_ASSIGNMENT_
Please go line by line and repeat the data below exactly, with no images.

Stored items:
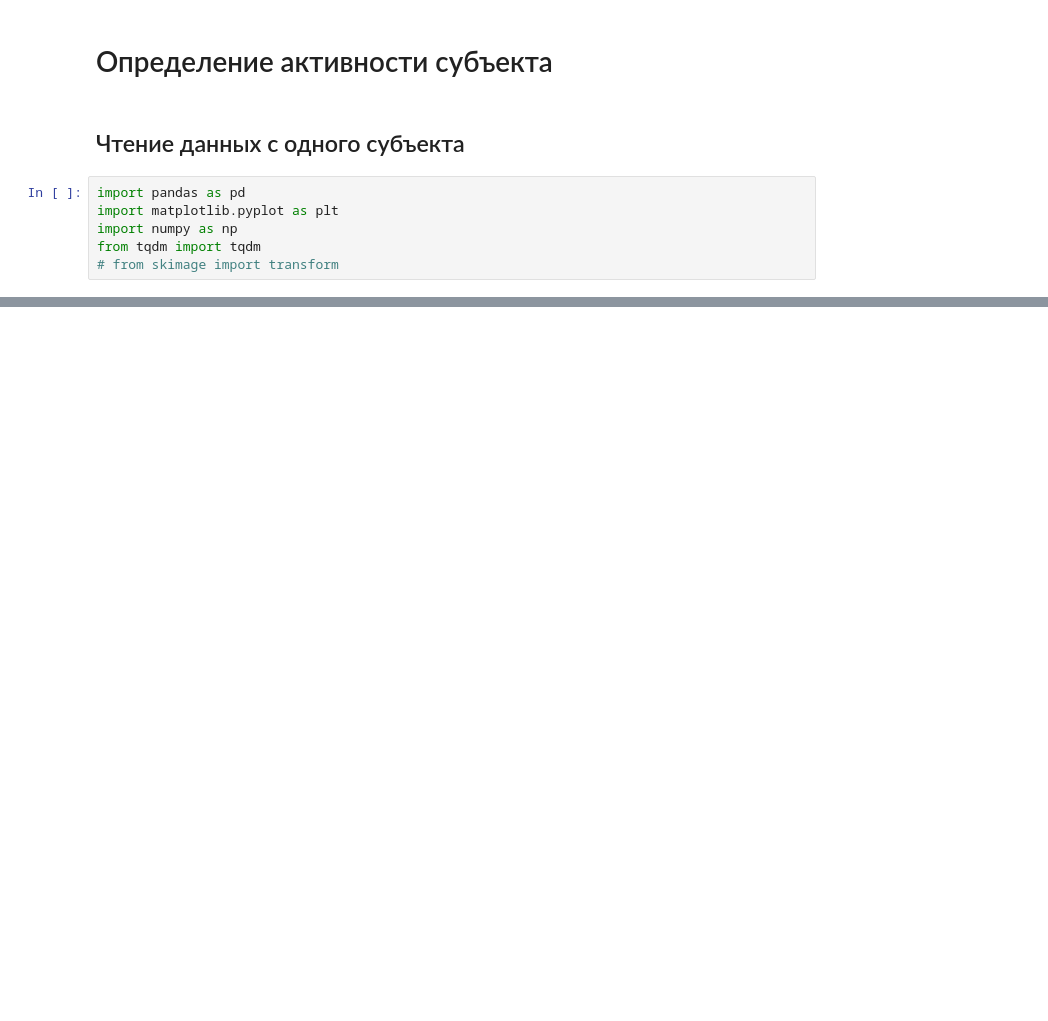
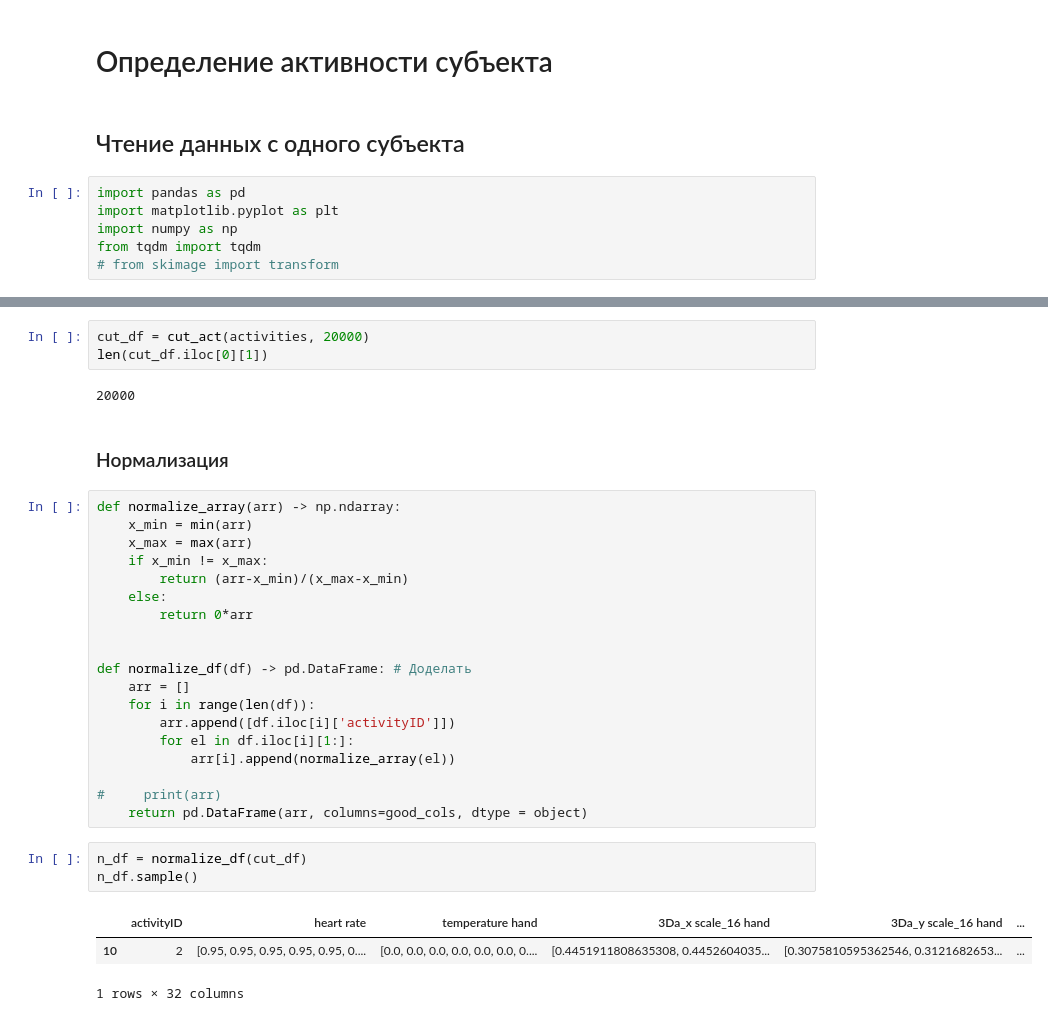
Before and after one commit to FL2107/signals_learning, a Jupyter notebook: read data.ipynb, the cells around one changed output, grey strips where cells are left out. Cells and saved outputs as stored; diff of their text form; blank space fills up the shorter version.

```diff
--- a/read data.ipynb
+++ b/read data.ipynb
@@ -152,0 +171,33 @@ array([0.47619048, 0.98305085, 0.56432584, 0.33756192, 0.28887681,
+# %%
+cut_df = cut_act(activities, 20000)
+len(cut_df.iloc[0][1])
+# %% [output]
+20000
+# %% [markdown]
+### Нормализация
+# %%
+def normalize_array(arr) -> np.ndarray:
+    x_min = min(arr)
+    x_max = max(arr)
+    if x_min != x_max:
+        return (arr-x_min)/(x_max-x_min)
+    else:
+        return 0*arr
+
+
+def normalize_df(df) -> pd.DataFrame: # Доделать
+    arr = []
+    for i in range(len(df)):
+        arr.append([df.iloc[i]['activityID']])
+        for el in df.iloc[i][1:]:
+            arr[i].append(normalize_array(el))
+
+#     print(arr)
+    return pd.DataFrame(arr, columns=good_cols, dtype = object)
+# %%
+n_df = normalize_df(cut_df)
+n_df.sample()
+# %% [output]
+|  | activityID | heart rate | temperature hand | 3Da_x scale_16 hand | 3Da_y scale_16 hand | ... |
+| 10 | 2 | [0.95, 0.95, 0.95, 0.95, 0.95, 0.... | [0.0, 0.0, 0.0, 0.0, 0.0, 0.0, 0.... | [0.4451911808635308, 0.4452604035... | [0.3075810595362546, 0.3121682653... | ... |
+1 rows × 32 columns
```
Also changed, not shown: parts of 44 cells of this notebook, 3 other files.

_YOUR RESPONSE_
Before and after one commit to FL2107/signals_learning, a Jupyter notebook: read data.ipynb, the cells around one changed output, grey strips where cells are left out. Cells and saved outputs as stored; diff of their text form; blank space fills up the shorter version.

```diff
--- a/read data.ipynb
+++ b/read data.ipynb
@@ -152,0 +171,33 @@ array([0.47619048, 0.98305085, 0.56432584, 0.33756192, 0.28887681,
+# %%
+cut_df = cut_act(activities, 20000)
+len(cut_df.iloc[0][1])
+# %% [output]
+20000
+# %% [markdown]
+### Нормализация
+# %%
+def normalize_array(arr) -> np.ndarray:
+    x_min = min(arr)
+    x_max = max(arr)
+    if x_min != x_max:
+        return (arr-x_min)/(x_max-x_min)
+    else:
+        return 0*arr
+
+
+def normalize_df(df) -> pd.DataFrame: # Доделать
+    arr = []
+    for i in range(len(df)):
+        arr.append([df.iloc[i]['activityID']])
+        for el in df.iloc[i][1:]:
+            arr[i].append(normalize_array(el))
+
+#     print(arr)
+    return pd.DataFrame(arr, columns=good_cols, dtype = object)
+# %%
+n_df = normalize_df(cut_df)
+n_df.sample()
+# %% [output]
+|  | activityID | heart rate | temperature hand | 3Da_x scale_16 hand | 3Da_y scale_16 hand | ... |
+| 10 | 2 | [0.95, 0.95, 0.95, 0.95, 0.95, 0.... | [0.0, 0.0, 0.0, 0.0, 0.0, 0.0, 0.... | [0.4451911808635308, 0.4452604035... | [0.3075810595362546, 0.3121682653... | ... |
+1 rows × 32 columns
```
Also changed, not shown: parts of 44 cells of this notebook, 3 other files.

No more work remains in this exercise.